Here the job is to repeat the listing exactly, but not the pictures in it.
○ ○ ○ ○
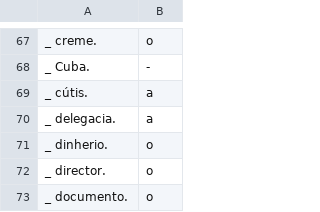
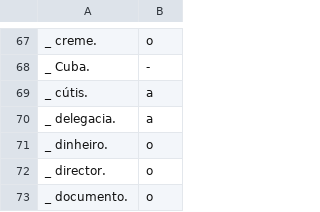
Before and after one commit to pabloariasmora/portugues, a CSV file: artigos.csv, drawn as a sheet; only a part is shown, gaps mark what is left out.

Commit message:
Bug

```diff
--- a/artigos.csv
+++ b/artigos.csv
@@ -70,3 +70,3 @@ _ cútis.,a
 _ delegacia.,a
-_ dinherio.,o
+_ dinheiro.,o
 _ director.,o
```
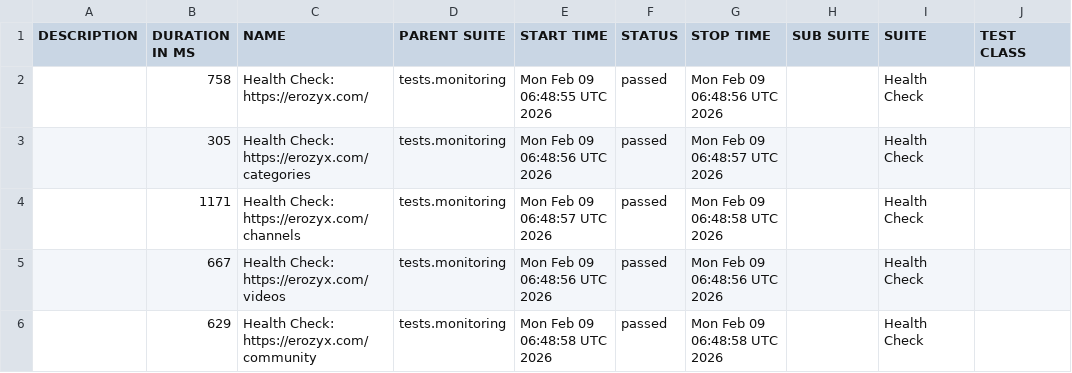
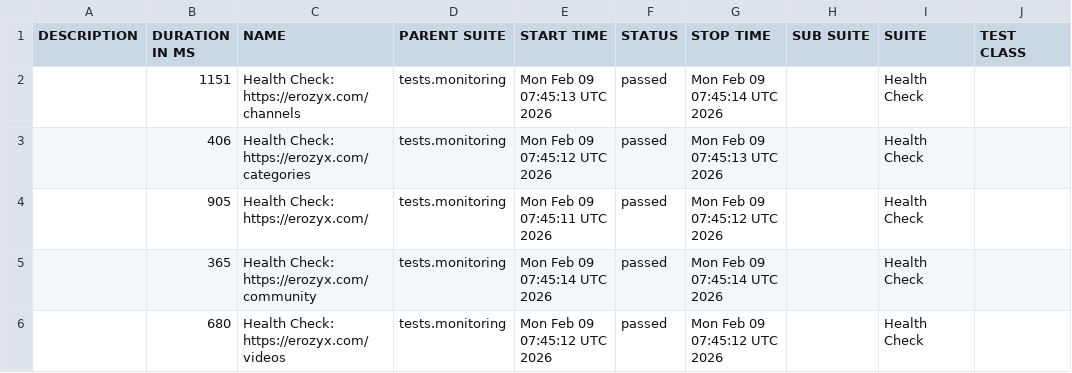
Before and after one commit to mike-novozhenov/AUTOMATION_VTUBE, a CSV file: data/suites.csv, drawn as a sheet; only a part is shown; the diff names each change by its address in the sheet, - before the commit and + after, or states it on an @@ line.

```diff
--- a/data/suites.csv
+++ b/data/suites.csv
-B2 (DURATION IN MS): 758
+B2 (DURATION IN MS): 1151
-C2 (NAME): Health Check: https://erozyx.com/
+C2 (NAME): Health Check: https://erozyx.com/channels
-E2 (START TIME): Mon Feb 09 06:48:55 UTC 2026
+E2 (START TIME): Mon Feb 09 07:45:13 UTC 2026
-G2 (STOP TIME): Mon Feb 09 06:48:56 UTC 2026
+G2 (STOP TIME): Mon Feb 09 07:45:14 UTC 2026
-B3 (DURATION IN MS): 305
+B3 (DURATION IN MS): 406
-E3 (START TIME): Mon Feb 09 06:48:56 UTC 2026
+E3 (START TIME): Mon Feb 09 07:45:12 UTC 2026
-G3 (STOP TIME): Mon Feb 09 06:48:57 UTC 2026
+G3 (STOP TIME): Mon Feb 09 07:45:13 UTC 2026
-B4 (DURATION IN MS): 1171
+B4 (DURATION IN MS): 905
-C4 (NAME): Health Check: https://erozyx.com/channels
+C4 (NAME): Health Check: https://erozyx.com/
-E4 (START TIME): Mon Feb 09 06:48:57 UTC 2026
+E4 (START TIME): Mon Feb 09 07:45:11 UTC 2026
-G4 (STOP TIME): Mon Feb 09 06:48:58 UTC 2026
+G4 (STOP TIME): Mon Feb 09 07:45:12 UTC 2026
-B5 (DURATION IN MS): 667
+B5 (DURATION IN MS): 365
-C5 (NAME): Health Check: https://erozyx.com/videos
+C5 (NAME): Health Check: https://erozyx.com/community
-E5 (START TIME): Mon Feb 09 06:48:56 UTC 2026
+E5 (START TIME): Mon Feb 09 07:45:14 UTC 2026
-G5 (STOP TIME): Mon Feb 09 06:48:56 UTC 2026
+G5 (STOP TIME): Mon Feb 09 07:45:14 UTC 2026
-B6 (DURATION IN MS): 629
+B6 (DURATION IN MS): 680
-C6 (NAME): Health Check: https://erozyx.com/community
+C6 (NAME): Health Check: https://erozyx.com/videos
-E6 (START TIME): Mon Feb 09 06:48:58 UTC 2026
+E6 (START TIME): Mon Feb 09 07:45:12 UTC 2026
-G6 (STOP TIME): Mon Feb 09 06:48:58 UTC 2026
+G6 (STOP TIME): Mon Feb 09 07:45:12 UTC 2026
```
Also changed, not shown: 41 other files.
○ ○ ○ ○
RESPONSE AREA.
Before and after one commit to pabloariasmora/portugues, a CSV file: artigos.csv, drawn as a sheet; only a part is shown, gaps mark what is left out.

Commit message:
Bug

```diff
--- a/artigos.csv
+++ b/artigos.csv
@@ -70,3 +70,3 @@ _ cútis.,a
 _ delegacia.,a
-_ dinherio.,o
+_ dinheiro.,o
 _ director.,o
```
Before and after one commit to mike-novozhenov/AUTOMATION_VTUBE, a CSV file: data/suites.csv, drawn as a sheet; only a part is shown; the diff names each change by its address in the sheet, - before the commit and + after, or states it on an @@ line.

```diff
--- a/data/suites.csv
+++ b/data/suites.csv
-B2 (DURATION IN MS): 758
+B2 (DURATION IN MS): 1151
-C2 (NAME): Health Check: https://erozyx.com/
+C2 (NAME): Health Check: https://erozyx.com/channels
-E2 (START TIME): Mon Feb 09 06:48:55 UTC 2026
+E2 (START TIME): Mon Feb 09 07:45:13 UTC 2026
-G2 (STOP TIME): Mon Feb 09 06:48:56 UTC 2026
+G2 (STOP TIME): Mon Feb 09 07:45:14 UTC 2026
-B3 (DURATION IN MS): 305
+B3 (DURATION IN MS): 406
-E3 (START TIME): Mon Feb 09 06:48:56 UTC 2026
+E3 (START TIME): Mon Feb 09 07:45:12 UTC 2026
-G3 (STOP TIME): Mon Feb 09 06:48:57 UTC 2026
+G3 (STOP TIME): Mon Feb 09 07:45:13 UTC 2026
-B4 (DURATION IN MS): 1171
+B4 (DURATION IN MS): 905
-C4 (NAME): Health Check: https://erozyx.com/channels
+C4 (NAME): Health Check: https://erozyx.com/
-E4 (START TIME): Mon Feb 09 06:48:57 UTC 2026
+E4 (START TIME): Mon Feb 09 07:45:11 UTC 2026
-G4 (STOP TIME): Mon Feb 09 06:48:58 UTC 2026
+G4 (STOP TIME): Mon Feb 09 07:45:12 UTC 2026
-B5 (DURATION IN MS): 667
+B5 (DURATION IN MS): 365
-C5 (NAME): Health Check: https://erozyx.com/videos
+C5 (NAME): Health Check: https://erozyx.com/community
-E5 (START TIME): Mon Feb 09 06:48:56 UTC 2026
+E5 (START TIME): Mon Feb 09 07:45:14 UTC 2026
-G5 (STOP TIME): Mon Feb 09 06:48:56 UTC 2026
+G5 (STOP TIME): Mon Feb 09 07:45:14 UTC 2026
-B6 (DURATION IN MS): 629
+B6 (DURATION IN MS): 680
-C6 (NAME): Health Check: https://erozyx.com/community
+C6 (NAME): Health Check: https://erozyx.com/videos
-E6 (START TIME): Mon Feb 09 06:48:58 UTC 2026
+E6 (START TIME): Mon Feb 09 07:45:12 UTC 2026
-G6 (STOP TIME): Mon Feb 09 06:48:58 UTC 2026
+G6 (STOP TIME): Mon Feb 09 07:45:12 UTC 2026
```
Also changed, not shown: 41 other files.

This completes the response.